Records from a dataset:
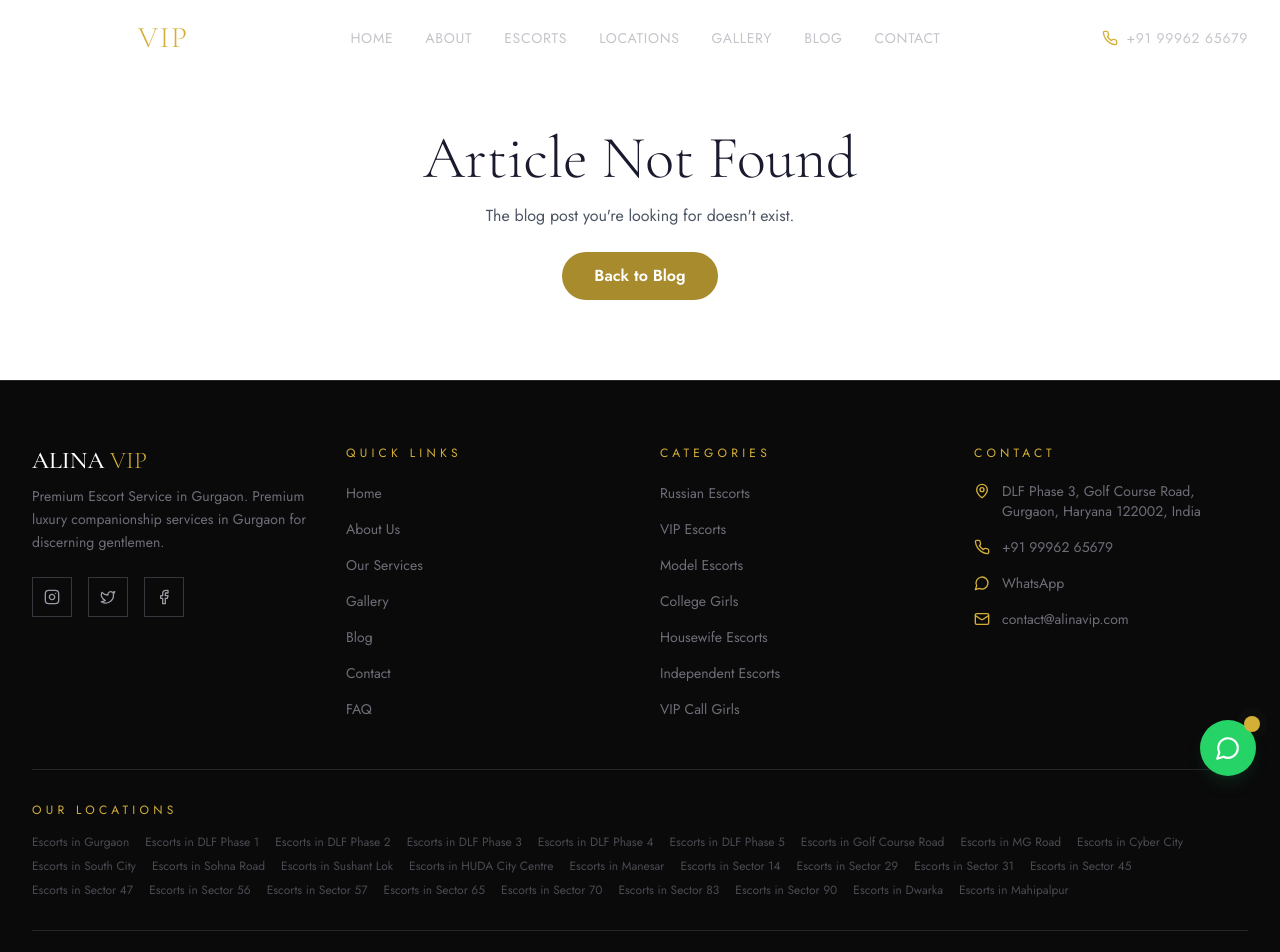
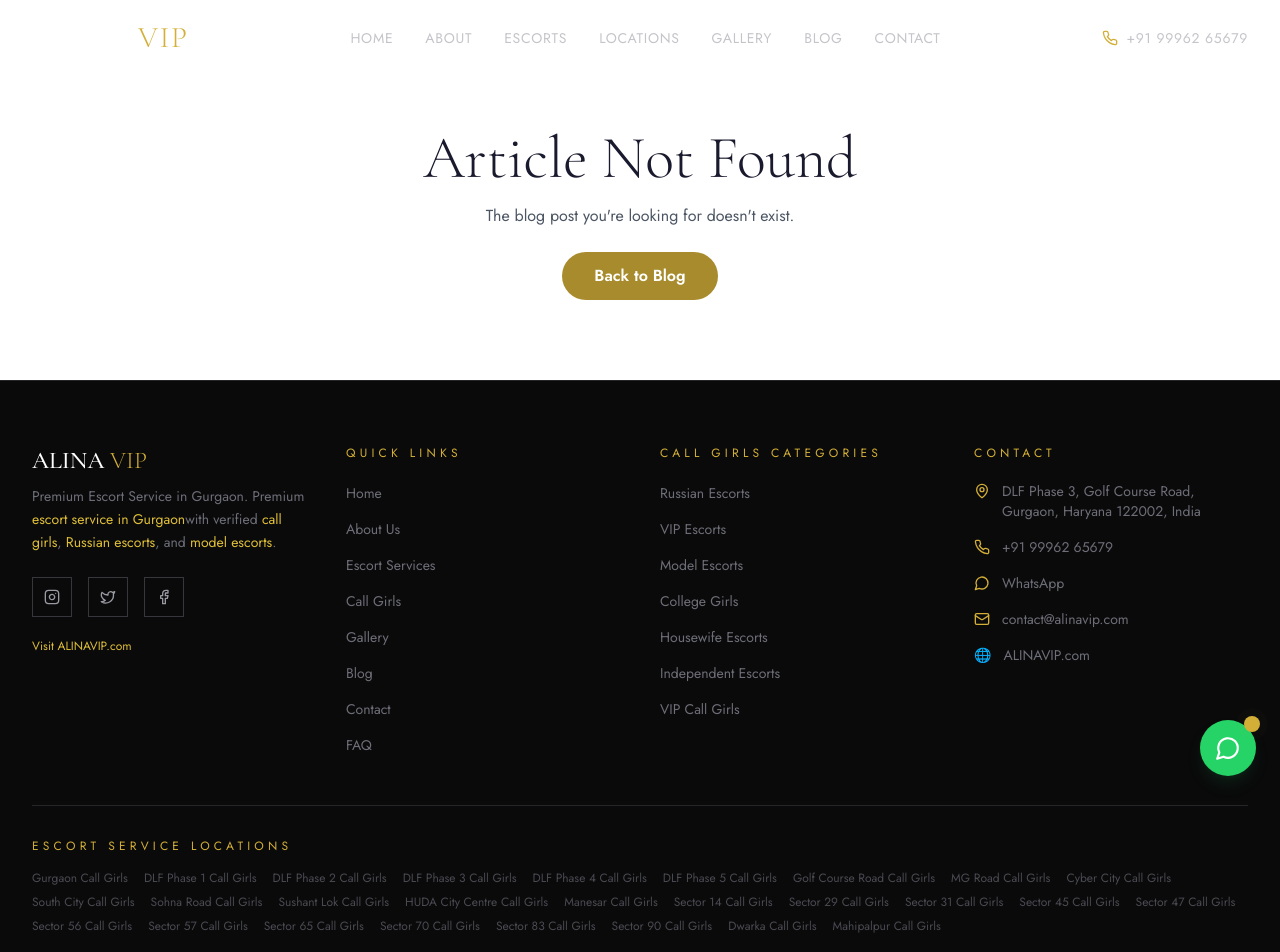
Before and after one commit to vsvivek2006/alina-main, a React (Vite) app: page /blog/1 in a window 1280 px wide. Shown: the top 952 px of the page. Built offline with nearby package versions, Linux system fonts and the light colour scheme.

Commit message:
Update footer links and service descriptions

```diff
--- a/src/components/Footer.tsx
+++ b/src/components/Footer.tsx
@@ -15,7 +15,10 @@ export default function Footer() {
               ALINA <span className="text-gold-500 font-light">VIP</span>
             </h3>
             <p className="text-sm text-charcoal-400 leading-relaxed mb-6">
-              {siteConfig.tagline}. Premium luxury companionship services in Gurgaon for discerning gentlemen.
+              {siteConfig.tagline}. Premium <Link to="/services" className="text-gold-400 hover:text-gold-300 transition-colors">escort service in Gurgaon</Link>
+              with verified <Link to="/call-girls" className="text-gold-400 hover:text-gold-300 transition-colors">call girls</Link>,
+              <Link to="/russian-escorts" className="text-gold-400 hover:text-gold-300 transition-colors"> Russian escorts</Link>, and
+              <Link to="/model-escorts" className="text-gold-400 hover:text-gold-300 transition-colors"> model escorts</Link>.
             </p>
             <div className="flex gap-4">
               {siteConfig.socialLinks.map((social) => {
@@ -34,6 +37,11 @@ export default function Footer() {
                 );
               })}
             </div>
+            <div className="mt-4">
+              <a href="https://alinavip.com" target="_blank" className="text-xs text-gold-400 hover:text-gold-300 transition-colors">
+                Visit ALINAVIP.com
+              </a>
+            </div>
           </div>
 
           {/* Quick Links */}
@@ -43,7 +51,8 @@ export default function Footer() {
               {[
                 { name: 'Home', path: '/' },
                 { name: 'About Us', path: '/about' },
-                { name: 'Our Services', path: '/services' },
+                { name: 'Escort Services', path: '/services' },
+                { name: 'Call Girls', path: '/call-girls' },
                 { name: 'Gallery', path: '/gallery' },
                 { name: 'Blog', path: '/blog' },
                 { name: 'Contact', path: '/contact' },
@@ -63,7 +72,7 @@ export default function Footer() {
 
           {/* Categories */}
           <div>
-            <h4 className="font-sans text-xs tracking-ultra uppercase text-gold-500 mb-5">Categories</h4>
+            <h4 className="font-sans text-xs tracking-ultra uppercase text-gold-500 mb-5">Call Girls Categories</h4>
             <ul className="space-y-3">
               {categories.slice(0, 7).map((cat) => (
                 <li key={cat.slug}>
@@ -115,13 +124,19 @@ export default function Footer() {
                   {siteConfig.email}
                 </a>
               </li>
+              <li>
+                <a href="https://alinavip.com" target="_blank" className="flex items-center gap-3 text-sm text-charcoal-400 hover:text-gold-500 transition-colors">
+                  <span className="text-gold-500 flex-shrink-0">🌐</span>
+                  ALINAVIP.com
+                </a>
+              </li>
             </ul>
           </div>
         </div>
 
         {/* Locations strip */}
         <div className="border-t border-charcoal-700 pt-8 mb-8">
-          <h4 className="font-sans text-xs tracking-ultra uppercase text-gold-500 mb-4">Our Locations</h4>
+          <h4 className="font-sans text-xs tracking-ultra uppercase text-gold-500 mb-4">Escort Service Locations</h4>
           <div className="flex flex-wrap gap-x-4 gap-y-2">
             {locations.map((loc) => (
               <Link
@@ -129,7 +144,7 @@ export default function Footer() {
                 to={`/locations/${loc.slug}`}
                 className="text-xs text-charcoal-500 hover:text-gold-500 transition-colors"
               >
-                Escorts in {loc.name}
+                {loc.name} Call Girls
               </Link>
             ))}
           </div>
@@ -150,6 +165,9 @@ export default function Footer() {
         <p className="text-xs text-charcoal-600 mt-6 text-center max-w-3xl mx-auto leading-relaxed">
           This website is intended for adults aged 18 and above. By accessing this site, you confirm that you are of legal age and that such content is legal in your jurisdiction.
         </p>
+        <p className="text-xs text-charcoal-600 mt-2 text-center">
+          Visit <a href="https://alinavip.com" target="_blank" className="text-gold-400 hover:text-gold-300 transition-colors">ALINAVIP.com</a>
+        </p>
       </div>
     </footer>
   );
```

▶ [WHAT YOU WILL DO]:
All of the data is to be returned exactly, with no pictures included.

▶ [WRITTEN REPLY]:
Before and after one commit to vsvivek2006/alina-main, a React (Vite) app: page /blog/1 in a window 1280 px wide. Shown: the top 952 px of the page. Built offline with nearby package versions, Linux system fonts and the light colour scheme.

Commit message:
Update footer links and service descriptions

```diff
--- a/src/components/Footer.tsx
+++ b/src/components/Footer.tsx
@@ -15,7 +15,10 @@ export default function Footer() {
               ALINA <span className="text-gold-500 font-light">VIP</span>
             </h3>
             <p className="text-sm text-charcoal-400 leading-relaxed mb-6">
-              {siteConfig.tagline}. Premium luxury companionship services in Gurgaon for discerning gentlemen.
+              {siteConfig.tagline}. Premium <Link to="/services" className="text-gold-400 hover:text-gold-300 transition-colors">escort service in Gurgaon</Link>
+              with verified <Link to="/call-girls" className="text-gold-400 hover:text-gold-300 transition-colors">call girls</Link>,
+              <Link to="/russian-escorts" className="text-gold-400 hover:text-gold-300 transition-colors"> Russian escorts</Link>, and
+              <Link to="/model-escorts" className="text-gold-400 hover:text-gold-300 transition-colors"> model escorts</Link>.
             </p>
             <div className="flex gap-4">
               {siteConfig.socialLinks.map((social) => {
@@ -34,6 +37,11 @@ export default function Footer() {
                 );
               })}
             </div>
+            <div className="mt-4">
+              <a href="https://alinavip.com" target="_blank" className="text-xs text-gold-400 hover:text-gold-300 transition-colors">
+                Visit ALINAVIP.com
+              </a>
+            </div>
           </div>
 
           {/* Quick Links */}
@@ -43,7 +51,8 @@ export default function Footer() {
               {[
                 { name: 'Home', path: '/' },
                 { name: 'About Us', path: '/about' },
-                { name: 'Our Services', path: '/services' },
+                { name: 'Escort Services', path: '/services' },
+                { name: 'Call Girls', path: '/call-girls' },
                 { name: 'Gallery', path: '/gallery' },
                 { name: 'Blog', path: '/blog' },
                 { name: 'Contact', path: '/contact' },
@@ -63,7 +72,7 @@ export default function Footer() {
 
           {/* Categories */}
           <div>
-            <h4 className="font-sans text-xs tracking-ultra uppercase text-gold-500 mb-5">Categories</h4>
+            <h4 className="font-sans text-xs tracking-ultra uppercase text-gold-500 mb-5">Call Girls Categories</h4>
             <ul className="space-y-3">
               {categories.slice(0, 7).map((cat) => (
                 <li key={cat.slug}>
@@ -115,13 +124,19 @@ export default function Footer() {
                   {siteConfig.email}
                 </a>
               </li>
+              <li>
+                <a href="https://alinavip.com" target="_blank" className="flex items-center gap-3 text-sm text-charcoal-400 hover:text-gold-500 transition-colors">
+                  <span className="text-gold-500 flex-shrink-0">🌐</span>
+                  ALINAVIP.com
+                </a>
+              </li>
             </ul>
           </div>
         </div>
 
         {/* Locations strip */}
         <div className="border-t border-charcoal-700 pt-8 mb-8">
-          <h4 className="font-sans text-xs tracking-ultra uppercase text-gold-500 mb-4">Our Locations</h4>
+          <h4 className="font-sans text-xs tracking-ultra uppercase text-gold-500 mb-4">Escort Service Locations</h4>
           <div className="flex flex-wrap gap-x-4 gap-y-2">
             {locations.map((loc) => (
               <Link
@@ -129,7 +144,7 @@ export default function Footer() {
                 to={`/locations/${loc.slug}`}
                 className="text-xs text-charcoal-500 hover:text-gold-500 transition-colors"
               >
-                Escorts in {loc.name}
+                {loc.name} Call Girls
               </Link>
             ))}
           </div>
@@ -150,6 +165,9 @@ export default function Footer() {
         <p className="text-xs text-charcoal-600 mt-6 text-center max-w-3xl mx-auto leading-relaxed">
           This website is intended for adults aged 18 and above. By accessing this site, you confirm that you are of legal age and that such content is legal in your jurisdiction.
         </p>
+        <p className="text-xs text-charcoal-600 mt-2 text-center">
+          Visit <a href="https://alinavip.com" target="_blank" className="text-gold-400 hover:text-gold-300 transition-colors">ALINAVIP.com</a>
+        </p>
       </div>
     </footer>
   );
```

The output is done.